Cokesbury bookstores close in Johnson City, Knoxville

Cokesbury bookstores close in Johnson City, Knoxville

Two Cokesbury bookstores located in Holston Conference closed on the same day, leaving vacant space in two churches and eliminating a convenience for old-fashioned shoppers.

Shutting their doors on April 20, the Knoxville and Johnson City stores were among the last of the 57 total United Methodist-related stores to close between January and April. The closing of 38 full-line stores and 19 seminary bookstores began Jan. 12 and concluded April 27.

Cokesbury is the retail division of the United Methodist Publishing House, a publisher of books, Bibles, and other Christian merchandise. In November 2012, UMPH announced that it would focus on online and telephone sales, eliminating less profitable brick-and-mortar stores.

In Johnson City, two full-time and two part-time staff prepared for the closing date for weeks, answering questions for disappointed customers while selling merchandise down to the fixtures, said Manager Jan Butler.

“Definitely our long-time customers are going to miss coming in, touching and feeling before they buy,” Butler said. “The majority of our customers are sad … but a lot of them understand why changes are coming, with bookstore sales going down and e-books coming.”

Butler said she had been experiencing “stages of grief” since informed of the decision to close all Cokesbury stores. She opened the Johnson City store in the Cherokee United Methodist Church building in November 2004.

“This has been my baby because I started it and grew it from the beginning,” Butler said.

With 15 years of experience as a Cokesbury Bookstore employee, Butler said she will begin a new role as a curriculum advisor on Curric-U-Phone. She will remain in Johnson City with her husband, the Rev. Steve Butler, associate pastor for Johnson City Parish.

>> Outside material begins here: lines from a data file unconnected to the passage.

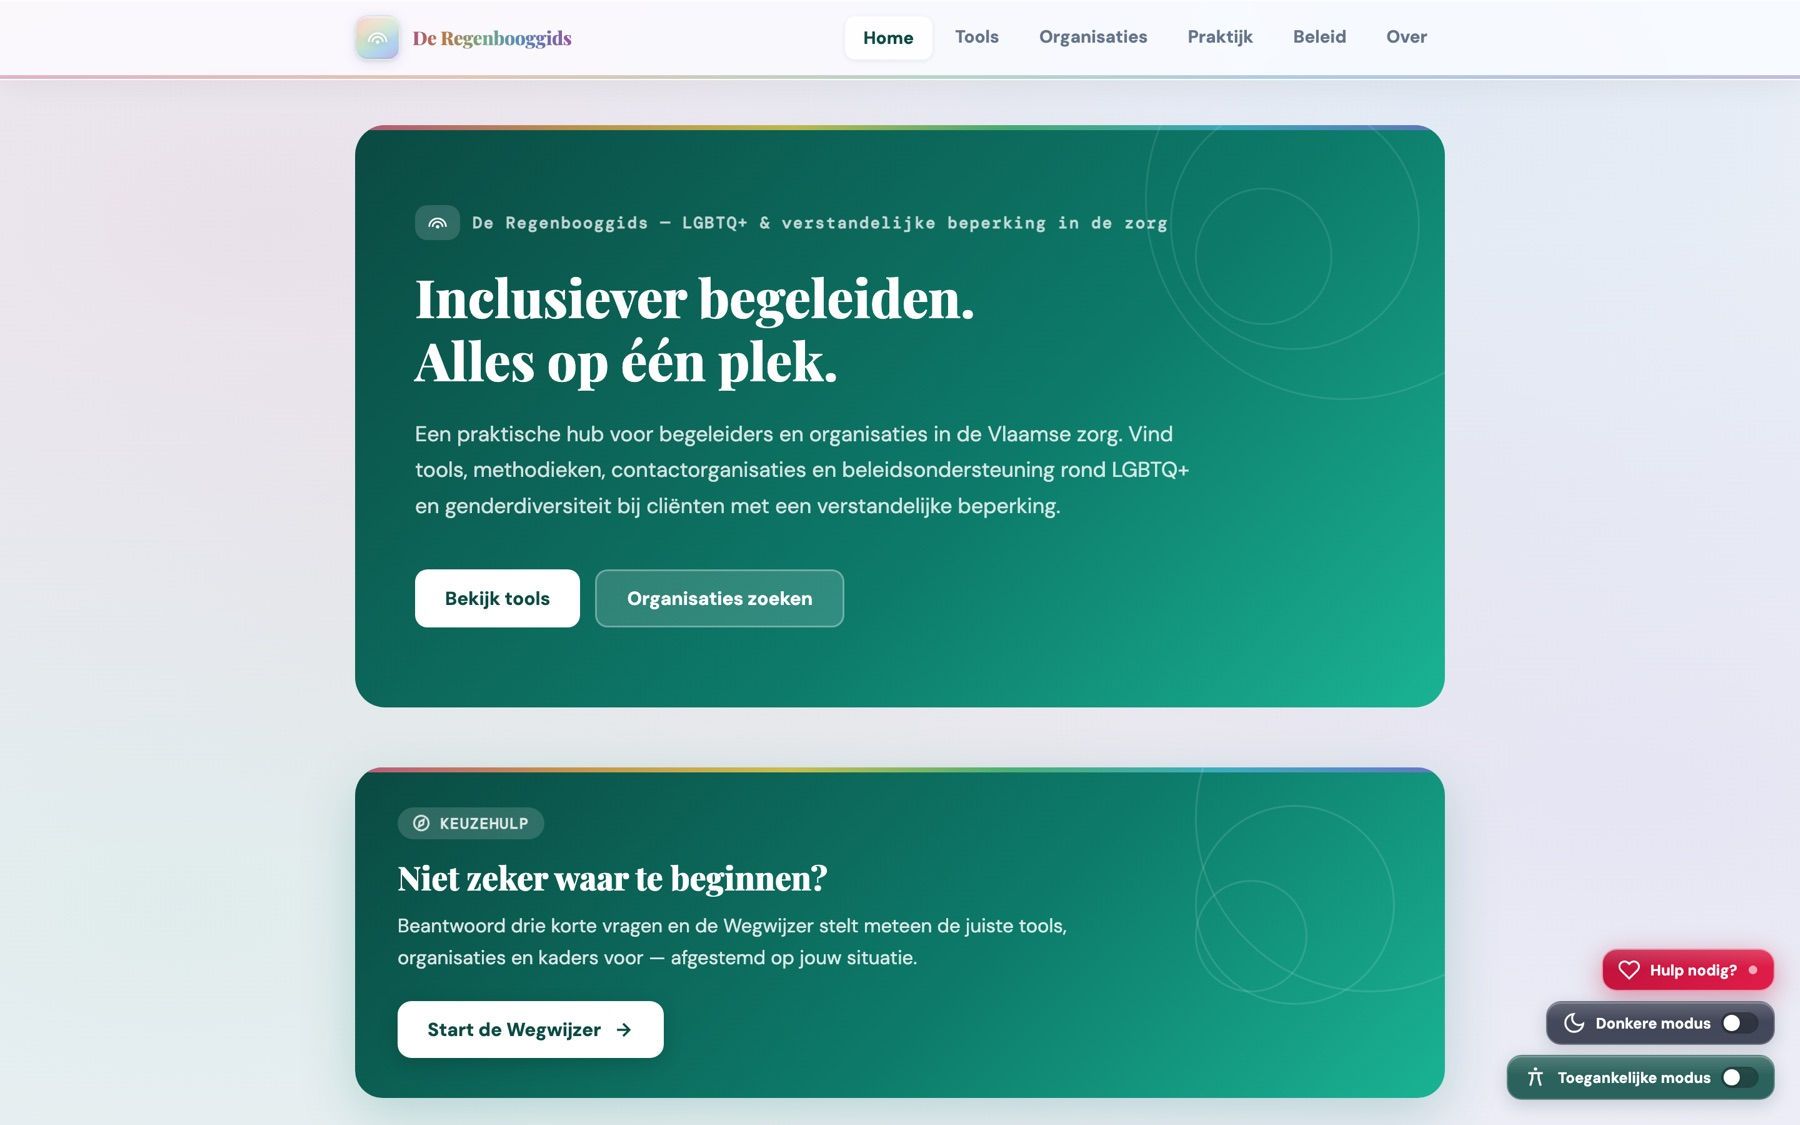
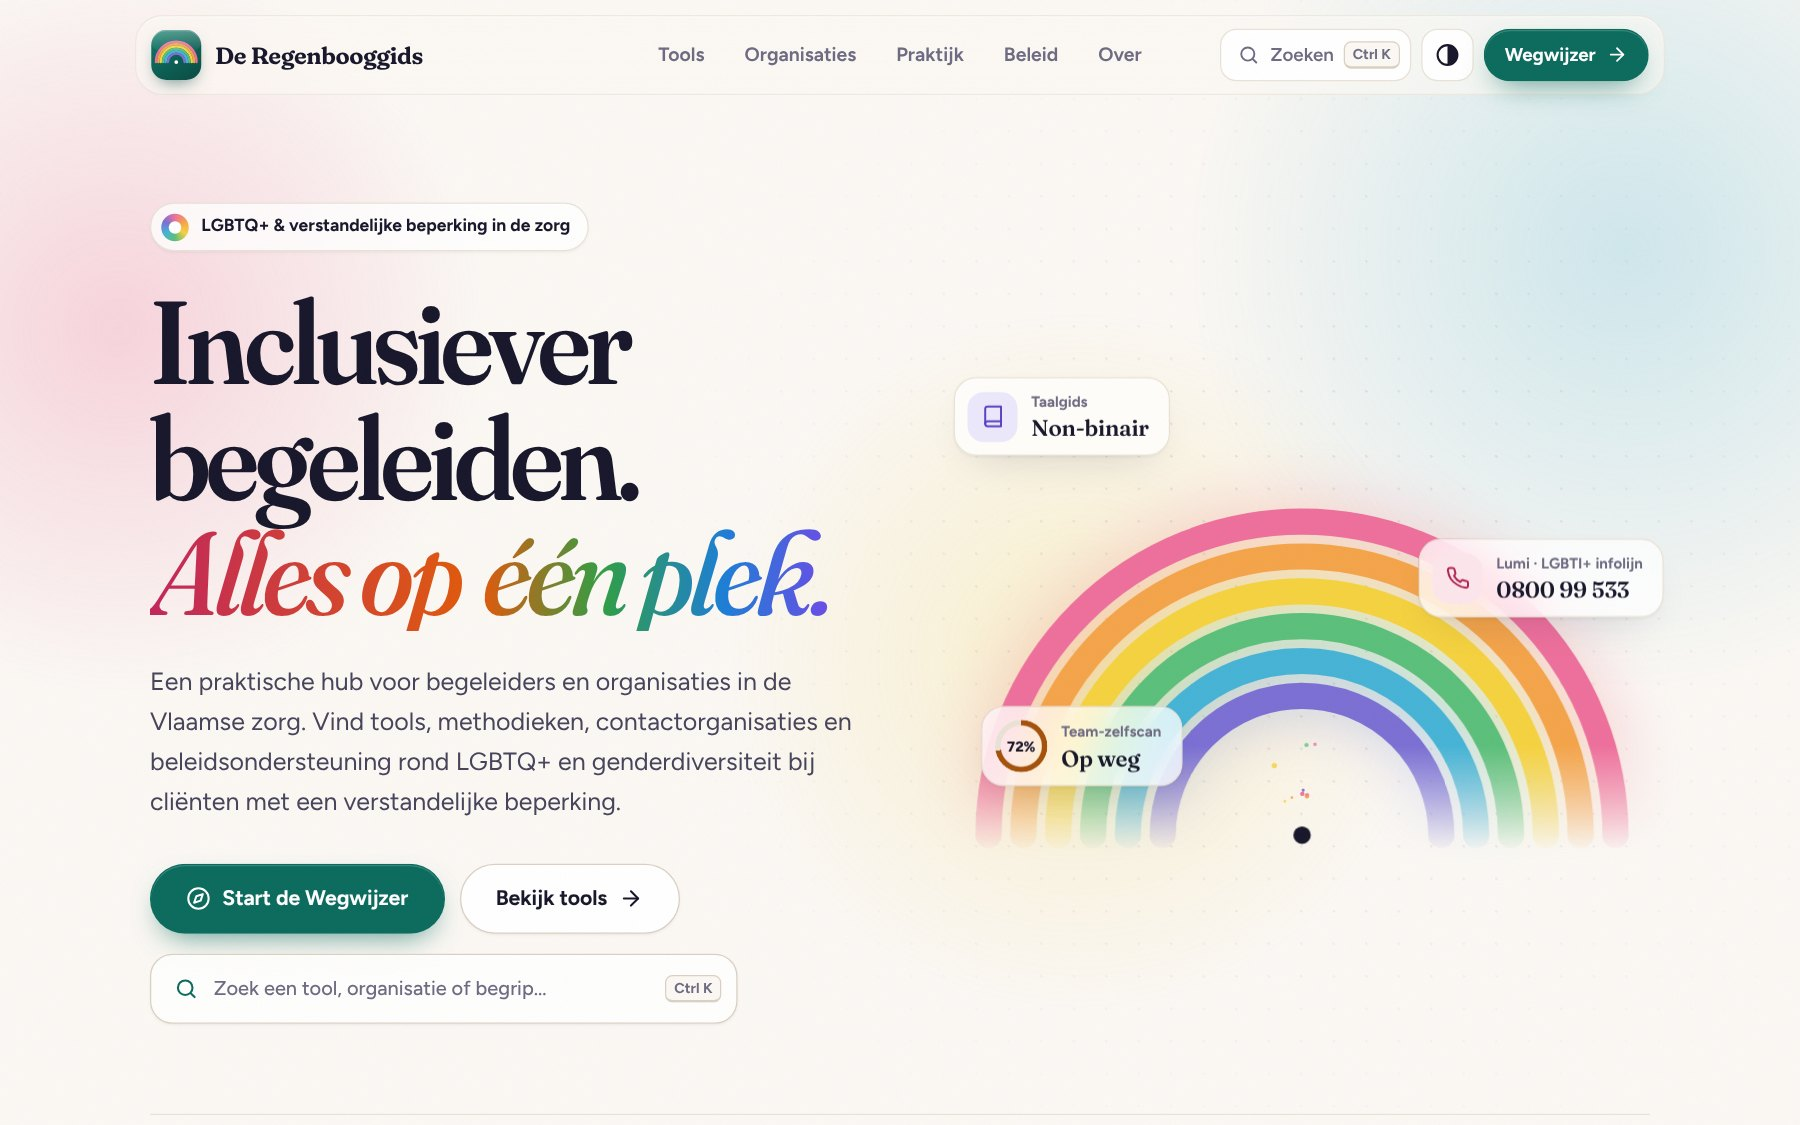
Restyle De Regenbooggids project card after the new site design
The card still showed the old dark-teal site. It now follows the new
deregenbooggids.be design: warm paper background with soft rose, sky and
yellow glows, a dotted grid and a blurred six-band rainbow behind the
browser window, tinted tags and a teal CTA. The screenshot is replaced
with the new homepage hero, the browser bar gets the rainbow favicon,
and a floating chip highlights the site's accessible mode.

Claude-Session: https://claude.ai/code/session_01MHexpGVMMQ8AUuhKKgTwT5

diff --git a/assets/css/style.css b/assets/css/style.css
@@ -1348,7 +1348,7 @@ html:not(.theme-sync) [data-theme="light"] .card:not(.card--link),
 }
 .project--thesis { --pc-bg: #1D1828; --pc-fg: #F3EDE4; --pc-muted: #B3A9C2; --pc-line: rgba(243, 237, 228, 0.16); }
 .project--emfi   { --pc-bg: #E5D7C1; --pc-fg: #231D18; --pc-muted: #62554A; --pc-line: rgba(35, 29, 24, 0.16); }
-.project--gids   { --pc-bg: #0D4840; --pc-fg: #ECF5F2; --pc-muted: #A5C9C0; --pc-line: rgba(236, 245, 242, 0.18); }
+.project--gids   { --pc-bg: #FBF8F4; --pc-fg: #17162A; --pc-muted: #46435A; --pc-line: #DAD1C3; }
 
 .project-copy {
   display: flex;
@@ -1524,15 +1524,77 @@ html:not(.theme-sync) [data-theme="light"] .card:not(.card--link),
 .project:hover .float-chip--a { transform: rotate(-2deg) translate(-8px, -10px); }
 .project:hover .float-chip--b { transform: rotate(2deg) translate(8px, 10px); }
 
-/* Regenbooggids — browservenster */
-.project--gids .project-visual { place-items: center start; }
+/* Regenbooggids — in de stijl van de site zelf: warm papier, de zesbandige boog, teal */
+.project--gids {
+  background:
+    radial-gradient(40% 55% at 0% 6%, rgba(238, 111, 156, 0.2), transparent 70%),
+    radial-gradient(45% 60% at 100% 0%, rgba(70, 179, 214, 0.2), transparent 70%),
+    radial-gradient(40% 50% at 46% 108%, rgba(245, 210, 63, 0.2), transparent 70%),
+    var(--pc-bg);
+}
+.project--gids .project-top { color: #6E6A82; }
+.project--gids .project-num {
+  border: 1.5px solid transparent;
+  background:
+    linear-gradient(var(--pc-bg), var(--pc-bg)) padding-box,
+    conic-gradient(#EE6F9C, #F4A44A, #F5D23F, #5BBF7A, #46B3D6, #7B6FD4, #EE6F9C) border-box;
+}
+.project--gids .project-title { font-weight: 560; font-variation-settings: "SOFT" 50; }
+.project--gids .tags li { border-color: transparent; background: var(--tone-bg); color: var(--tone); }
+.project--gids .tags li:nth-child(1) { --tone: #5B3FC4; --tone-bg: #ECE8FB; }
+.project--gids .tags li:nth-child(2) { --tone: #B4234F; --tone-bg: #FCE6EC; }
+.project--gids .tags li:nth-child(3) { --tone: #0B6B5D; --tone-bg: #DFF2EC; }
+.project--gids .tags li:nth-child(4) { --tone: #A4510B; --tone-bg: #FBEEDA; }
+.project--gids .project-cta {
+  background: #0B6B5D;
+  color: #FFFFFF;
+  font-weight: 600;
+  box-shadow: 0 1px 0 rgba(255, 255, 255, 0.18) inset, 0 10px 24px -10px rgba(11, 107, 93, 0.75);
+  transition: transform 0.5s var(--ease-out), background-color 0.3s;
+}
+.project--gids:hover .project-cta { background: #075247; }
+
+/* De kaart zelf knipt af; zo krijgt de gloed geen harde naad op de kolomrand */
+.project--gids .project-visual { place-items: center start; overflow: visible; }
+/* Stippenraster, zoals achter de boog op de site */
+.project--gids .project-visual::before {
+  content: '';
+  position: absolute;
+  inset: 0;
+  background-image: radial-gradient(circle at 1px 1px, rgba(23, 22, 42, 0.16) 1px, transparent 0);
+  background-size: 26px 26px;
+  -webkit-mask-image: radial-gradient(ellipse 60% 60% at 55% 45%, #000 10%, transparent 72%);
+          mask-image: radial-gradient(ellipse 60% 60% at 55% 45%, #000 10%, transparent 72%);
+  opacity: 0.55;
+}
+/* Zachte regenbooggloed achter het venster */
+.gids-glow {
+  position: absolute;
+  left: 4%;
+  top: -6%;
+  width: 104%;
+  height: auto;
+  overflow: visible;
+  filter: blur(28px);
+  opacity: 0.5;
+  pointer-events: none;
+}
+.gids-glow path { fill: none; stroke-width: 30; stroke-linecap: round; }
+.gids-glow path:nth-child(1) { stroke: #EE6F9C; }
+.gids-glow path:nth-child(2) { stroke: #F4A44A; }
+.gids-glow path:nth-child(3) { stroke: #F5D23F; }
+.gids-glow path:nth-child(4) { stroke: #5BBF7A; }
+.gids-glow path:nth-child(5) { stroke: #46B3D6; }
+.gids-glow path:nth-child(6) { stroke: #7B6FD4; }
 .browser {
+  position: relative;
   width: 118%;
   margin-left: 4%;
-  border-radius: 14px;
+  border-radius: 16px;
   overflow: hidden;
-  background: #F2EFF5;
-  box-shadow: 0 50px 90px -40px rgba(0, 0, 0, 0.65);
+  background: #FFFFFF;
+  border: 1px solid #E9E2D7;
+  box-shadow: 0 2px 6px rgba(23, 22, 42, 0.05), 0 50px 90px -40px rgba(23, 22, 42, 0.45);
   transform: perspective(1400px) rotateY(-10deg) rotateX(4deg);
   transform-origin: 0 50%;
   transition: transform 1s var(--ease-out);
@@ -1543,22 +1605,65 @@ html:not(.theme-sync) [data-theme="light"] .card:not(.card--link),
   align-items: center;
   gap: 6px;
   padding: 10px 14px;
-  background: #E4DFEA;
+  background: #F5F0E8;
+  border-bottom: 1px solid #E9E2D7;
 }
-.browser-bar i { width: 10px; height: 10px; border-radius: 50%; background: #CFC6D8; }
+.browser-bar i { width: 10px; height: 10px; border-radius: 50%; background: #DAD1C3; }
 .browser-bar i:nth-child(1) { background: #EE8C7E; }
 .browser-bar i:nth-child(2) { background: #F0C46B; }
 .browser-bar i:nth-child(3) { background: #8BCB8F; }
 .browser-bar span {
+  display: inline-flex;
+  align-items: center;
+  gap: 6px;
   margin-left: 12px;
-  padding: 3px 14px;
-  border-radius: 6px;
-  background: #F6F3F8;
+  padding: 3px 14px 3px 10px;
+  border-radius: 999px;
+  background: #FFFFFF;
+  border: 1px solid #E9E2D7;
   font-family: var(--font-mono);
   font-size: 0.66rem;
-  color: #6D6578;
+  color: #6E6A82;
 }
+.browser-fav { width: 13px; height: 13px; fill: none; stroke-width: 6; stroke-linecap: round; }
+.browser-fav path:nth-child(1) { stroke: #EE6F9C; }
+.browser-fav path:nth-child(2) { stroke: #F5D23F; }
+.browser-fav path:nth-child(3) { stroke: #46B3D6; }
 .browser img { width: 100%; height: auto; }
+/* Zwevende chip in de glasstijl van de site */
+.gids-chip {
+  position: absolute;
+  z-index: 2;
+  left: 5%;
+  bottom: 13%;
+  display: flex;
+  align-items: center;
+  gap: 11px;
+  padding: 9px 18px 9px 9px;
+  border-radius: 18px;
+  background: rgba(255, 255, 255, 0.8);
+  border: 1px solid #E9E2D7;
+  color: #17162A;
+  white-space: nowrap;
+  box-shadow: 0 1px 2px rgba(23, 22, 42, 0.04), 0 18px 40px -18px rgba(23, 22, 42, 0.35);
+  -webkit-backdrop-filter: blur(14px) saturate(1.4);
+          backdrop-filter: blur(14px) saturate(1.4);
+  transform: rotate(-4deg);
+  transition: transform 0.9s var(--ease-out);
+}
+.project:hover .gids-chip { transform: rotate(-1deg) translate(-8px, -10px); }
+.gids-chip-ic {
+  display: grid;
+  place-items: center;
+  width: 38px;
+  height: 38px;
+  border-radius: 12px;
+  background: #ECE8FB;
+  color: #5B3FC4;
+}
+.gids-chip-ic svg { width: 19px; height: 19px; fill: none; stroke: currentColor; stroke-width: 2; stroke-linecap: round; stroke-linejoin: round; }
+.gids-chip-txt small { display: block; font-size: 0.72rem; font-weight: 600; color: #6E6A82; line-height: 1.3; }
+.gids-chip-txt b { display: block; font-family: var(--font-display); font-size: clamp(0.92rem, 1.2vw, 1.08rem); font-weight: 600; letter-spacing: -0.01em; line-height: 1.2; }
 
 .work-more {
   display: flex;
@@ -2001,6 +2106,11 @@ html:not(.theme-sync) [data-theme="light"] .card:not(.card--link),
   .project-top { margin-bottom: 0; }
   .browser { width: 92%; margin: 2rem auto; transform: none; }
   .project--gids .project-visual { place-items: center; }
+  .gids-chip { left: 2%; bottom: 6%; gap: 8px; padding: 6px 12px 6px 6px; border-radius: 14px; }
+  .gids-chip-ic { width: 30px; height: 30px; border-radius: 10px; }
+  .gids-chip-ic svg { width: 16px; height: 16px; }
+  .gids-chip-txt small { font-size: 0.64rem; }
+  .gids-chip-txt b { font-size: 0.9rem; }
   .phone { transform: rotate(3deg) translateY(18%); width: 200px; }
 
   /* Zonder JavaScript: geen dode menuknop, maar een horizontaal scrollbare linkstrook */

diff --git a/index.html b/index.html
@@ -471,10 +471,15 @@
               <span class="project-cta">Bezoek de website <svg viewBox="0 0 16 16" aria-hidden="true"><path d="M4.5 11.5l7-7M5.5 4.5h6v6"/></svg></span>
             </div>
             <div class="project-visual" aria-hidden="true">
+              <svg class="gids-glow" viewBox="0 0 640 345"><path d="M32 344A288 288 0 0 1 608 344"/><path d="M64 344A256 256 0 0 1 576 344"/><path d="M96 344A224 224 0 0 1 544 344"/><path d="M128 344A192 192 0 0 1 512 344"/><path d="M160 344A160 160 0 0 1 480 344"/><path d="M192 344A128 128 0 0 1 448 344"/></svg>
               <div class="browser">
-                <div class="browser-bar"><i></i><i></i><i></i><span>deregenbooggids.be</span></div>
+                <div class="browser-bar"><i></i><i></i><i></i><span><svg class="browser-fav" viewBox="0 0 64 64"><path d="M6 41a26 26 0 0 1 52 0"/><path d="M12.1 41a19.9 19.9 0 0 1 39.8 0"/><path d="M18.2 41a13.8 13.8 0 0 1 27.6 0"/></svg>deregenbooggids.be</span></div>
                 <img src="assets/img/regenbooggids.jpg" width="1800" height="1125" alt="" loading="lazy" decoding="async">
               </div>
+              <span class="gids-chip">
+                <span class="gids-chip-ic"><svg viewBox="0 0 24 24"><circle cx="12" cy="12" r="10"/><circle cx="12" cy="7.3" r="1.4" fill="currentColor" stroke="none"/><path d="M7.5 10.2h9"/><path d="M10.4 10.2v3.6L9 18"/><path d="M13.6 10.2v3.6L15 18"/></svg></span>
+                <span class="gids-chip-txt"><small>Weergave</small><b>Toegankelijke modus</b></span>
+              </span>
             </div>
           </a>
         </article>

The Rev. Andrew Amodei, Cherokee senior pastor, said the loss of the store is a “body blow” to the church.

“Cherokee doesn’t depend on the bookstore but it’s an $18,000 annual hit to the budget," he said. In November, Cherokee projected a $460,000 annual budget for 2013.

“At the moment we do not know what we'll do with the space,” Amodei said. “The more pressing issue is the future of the entire facility. Cherokee has held a debt burden that has to be solved in the near future.”

Clarinda Bowman, long-time manager of the Knoxville bookstore, declined to be interviewed.

Mel Stripling, director of operations at Cokesbury United Methodist Church, said that no “definite decisions” have been made about filling the vacant space left by the store closing.

“We will try to meet our greatest needs at the moment which include children’s ministry, nursery, some office space and classroom space,” Stripling said. “This will probably incorporate repurposing some existing space along with renovations to the roughly 6,000 square feet that the bookstore is vacating. We will feel some financial impact but plan to make that up with growth.”

To assist customers, Cokesbury has hired 50 “community resource consultants” to serve regions previously served by brick-and-mortar stores. The consultants will make personal visits to clergy, staff, and volunteers in their offices or churches and assist with curriculum and orders, Cokesbury officials said.

The community resource consultant for the Kingsport, Johnson City, and Bristol area is Ken Fowler at (423) 262-6433 or kfowler@cokesbury.com. The Knoxville consultant is Carlesia Manning at (865) 242-6317 or cjmanning@cokesbury.com.

For more information about Cokesbury's future, visit CokesburyNext.com.